The string "resOut" appears in some lines of the entries that follow; copy each such line.

(Before-and-after page screenshots)
++++++++++

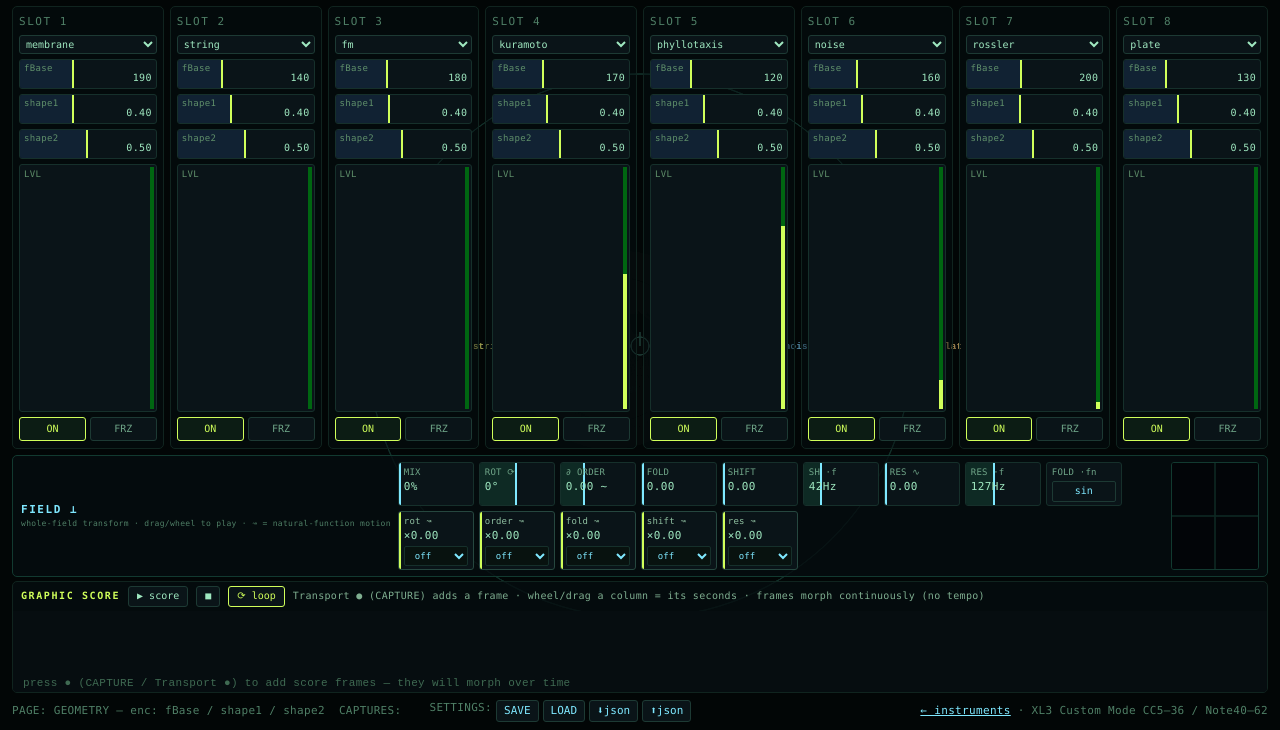
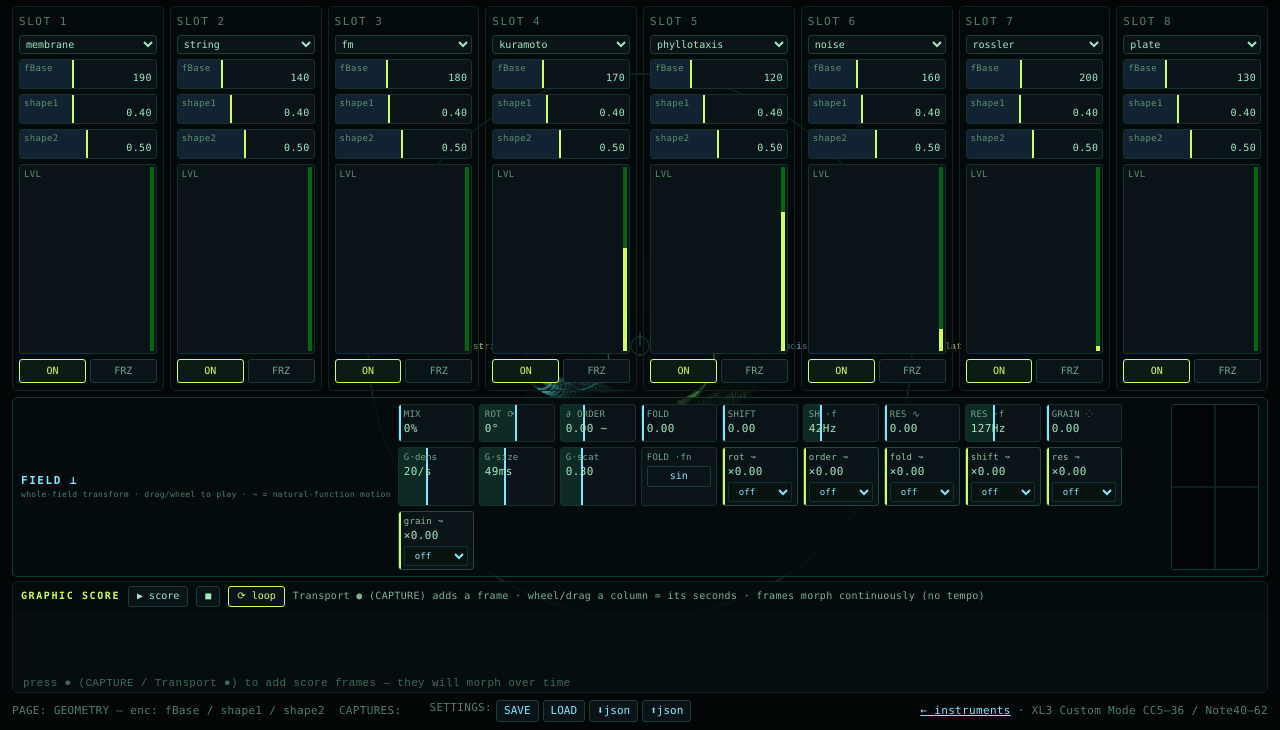
Before and after one commit to soundwaterinc-oss/el-systema-geometry-osc, a website: page geometry-instruments/master.html in a window 1280 px wide. Shown: the part 70-800 px from the top of the page. Drawn offline with Linux system fonts and the light colour scheme.

Commit message:
Master: add GRAIN stage to FIELD — particle decomposition (Jelinek dust)
A sixth FIELD operator that chops the continuous field into a cloud of
gaussian-windowed micro-grains — continuous sound decomposed into particles.
Eight grain voices (Delay + Gain) tap the field in parallel; grains are emitted
on Poisson (natural exponential) intervals, scattered in time, with an 85% fire
probability so the dust can thin out. Controls: GRAIN amount (wet, with makeup),
G·dens (3–45 particles/s), G·size (10–120 ms), G·scat (0–50 ms time-scatter).

Scheduled on the audio clock with 1.2 s lookahead so the cloud survives
background-tab throttling; holds when frozen or bypassed. Chain is now
slots → ROT → ∂/∫ → FOLD → SHIFT → RES → GRAIN → wet (+dry) → master. Takes a
natural-function MOTION like the other operators and rides in snapshots/score.

Verified: node mock (grain sweeps + Poisson scheduler, no drift, snapshot
round-trip, no non-finite values) and headless Chrome (19 FIELD cells, GRAIN
driven by a pink motion, snapshot/score/save-load round-trip, zero errors).

Co-Authored-By: Claude Opus 4.8 <noreply@anthropic.com>

```diff
--- a/geometry-instruments/core/fieldtransform.js
+++ b/geometry-instruments/core/fieldtransform.js
@@ -19,7 +19,7 @@ import { PHI, SILVER } from './tuning.js';
 const clamp = (v, a, b) => (v < a ? a : v > b ? b : v);
 export const FOLD_TYPES = ['sin', 'tanh', 'bessel'];
 // operators that can be animated by a natural LFO, and the LFO menu itself
-export const FIELD_MOTION_TARGETS = ['rot', 'order', 'fold', 'shift', 'res'];
+export const FIELD_MOTION_TARGETS = ['rot', 'order', 'fold', 'shift', 'res', 'grain'];
 export const FIELD_LFOS = ['off', 'golden', 'lorenz', 'kuramoto_r', 'pink', 'gauss', 'bessel'];
 
 export class FieldTransform {
@@ -91,9 +91,25 @@ export class FieldTransform {
     this.resDamp.connect(this.resWet).connect(this.resOut);
     this.resDelay.delayTime.value = 1 / 160;
 
+    // ---- GRAIN: particle decomposition — chop the continuous field into a cloud
+    // of gaussian-windowed micro-grains emitted on Poisson (natural) intervals and
+    // scattered in time. Continuous → discrete particles (à la granular / Jelinek dust). ----
+    this.grainDry = G(); this.grainDry.gain.value = 1;
+    this.grainWet = G(); this.grainWet.gain.value = 0;
+    this.grainOut = G();
+    this.resOut.connect(this.grainDry).connect(this.grainOut);
+    this.grainV = [];
+    for (let i = 0; i < 8; i++) {                           // 8 grain voices (overlap = cloud)
+      const d = ctx.createDelay(0.08), g = G(); g.gain.value = 0;
+      this.resOut.connect(d).connect(g).connect(this.grainWet);
+      this.grainV.push({ d, g });
+    }
+    this.grainWet.connect(this.grainOut);
+    this._grNext = 0; this._grVi = 0;
+
     // ---- wet trim into output ----
     this.wet = G(); this.wet.gain.value = 0;               // mix (0 = layer bypassed)
-    this.resOut.connect(this.wet).connect(this.output);
+    this.grainOut.connect(this.wet).connect(this.output);
 
     // ---- stereo vectorscope taps (view the field as a vector) ----
     this.scopeSplit = ctx.createChannelSplitter(2);
@@ -103,11 +119,12 @@ export class FieldTransform {
     this.scopeSplit.connect(this.anL, 0); this.scopeSplit.connect(this.anR, 1);
 
     // ---- parameters (all default to identity / bypass) ----
-    this.p = { mix: 0, rot: 0, order: 0, fold: 0, shift: 0, shiftFreq: 0.25, res: 0, resTune: 0.4 };
+    this.p = { mix: 0, rot: 0, order: 0, fold: 0, shift: 0, shiftFreq: 0.25, res: 0, resTune: 0.4,
+               grn: 0, grnDens: 0.4, grnSize: 0.35, grnScat: 0.3 };
     this.foldType = 'sin';
     this.motion = { rot: { src: 'off', depth: 0 }, order: { src: 'off', depth: 0 },
                     fold: { src: 'off', depth: 0 }, shift: { src: 'off', depth: 0 },
-                    res: { src: 'off', depth: 0 } };
+                    res: { src: 'off', depth: 0 }, grain: { src: 'off', depth: 0 } };
     this.eff = { ...this.p };                               // last effective values (for UI/viz)
   }
 
@@ -188,6 +205,39 @@ export class FieldTransform {
     this.resWet.gain.setTargetAtTime(e.res, t, TC);
     this.resDry.gain.setTargetAtTime(1 - e.res * 0.7, t, TC);   // keep some dry through
     this.resFB.gain.setTargetAtTime(e.res * 0.88, t, TC);       // ring ∝ amount, <1 stable
+
+    // GRAIN: particle decomposition — dry/wet + schedule the grain cloud
+    e.grn = clamp(p.grn + this._mot('grain', lfos), 0, 1);
+    e.grnDens = clamp(p.grnDens, 0, 1); e.grnSize = clamp(p.grnSize, 0, 1); e.grnScat = clamp(p.grnScat, 0, 1);
+    this.grainDry.gain.setTargetAtTime(1 - e.grn, t, TC);
+    this.grainWet.gain.setTargetAtTime(e.grn * 1.8, t, TC);     // makeup: gating drops RMS
+    if (dt > 0 && e.grn > 0.001) this._scheduleGrains(t);
+    else this._grNext = t;                                      // hold when frozen / bypassed
+  }
+
+  // Emit gaussian-windowed micro-grains on Poisson intervals, scattered in time.
+  // Uses audio-clock lookahead so the cloud survives background-tab throttling.
+  _scheduleGrains(now) {
+    const la = 1.2, e = this.eff;
+    if (this._grNext < now) this._grNext = now;                // catch up (no burst after a gap)
+    const densHz = 3 + e.grnDens * 42;                         // 3 … 45 particles/s
+    const size = 0.01 + e.grnSize * 0.11;                      // 10 … 120 ms grains
+    const scat = e.grnScat * 0.05;                             // 0 … 50 ms time-scatter
+    let guard = 0;
+    while (this._grNext < now + la && guard++ < 600) {
+      const t0 = this._grNext;
+      if (Math.random() < 0.85) {                              // occasional dropout = sparser dust
+        const v = this.grainV[this._grVi]; this._grVi = (this._grVi + 1) % this.grainV.length;
+        const dur = size * (0.6 + Math.random() * 0.8);
+        const att = dur * 0.35, off = Math.random() * scat;
+        v.d.delayTime.setValueAtTime(off, t0);
+        v.g.gain.setValueAtTime(0, t0);
+        v.g.gain.linearRampToValueAtTime(0.9, t0 + att);       // gaussian-ish window
+        v.g.gain.linearRampToValueAtTime(0, t0 + dur);
+      }
+      const u = Math.max(1e-4, Math.random());                 // Poisson inter-particle interval
+      this._grNext += -Math.log(u) / densHz;
+    }
   }
 
   // four-point crossfade weights for `order` over node positions [-1,0,1,2].
--- a/geometry-instruments/master.html
+++ b/geometry-instruments/master.html
@@ -576,6 +576,10 @@ const F_PARAMS=[
   {k:'shiftFreq',name:'SH ·f', min:0, max:1, step:0.02, fmt:v=>Math.round(18*Math.pow(1.618,v*7))+'Hz'},
   {k:'res',      name:'RES ∿', min:0, max:1, step:0.02, fmt:v=>v.toFixed(2)},
   {k:'resTune',  name:'RES ·f',min:0, max:1, step:0.02, fmt:v=>Math.round(40*Math.pow(1.618,v*6))+'Hz'},
+  {k:'grn',      name:'GRAIN ⁘',min:0,max:1, step:0.02, fmt:v=>v.toFixed(2)},
+  {k:'grnDens',  name:'G·dens',min:0, max:1, step:0.02, fmt:v=>Math.round(3+v*42)+'/s'},
+  {k:'grnSize',  name:'G·size',min:0, max:1, step:0.02, fmt:v=>Math.round((0.01+v*0.11)*1000)+'ms'},
+  {k:'grnScat',  name:'G·scat',min:0, max:1, step:0.02, fmt:v=>v.toFixed(2)},
 ];
 const fcellsEl=document.getElementById('fcells');
 const fParamCells=[], fMotCells={};
```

++++++++++

Response area:
     this.resDamp.connect(this.resWet).connect(this.resOut);
+    this.resOut.connect(this.grainDry).connect(this.grainOut);
+      this.resOut.connect(d).connect(g).connect(this.grainWet);
-    this.resOut.connect(this.wet).connect(this.output);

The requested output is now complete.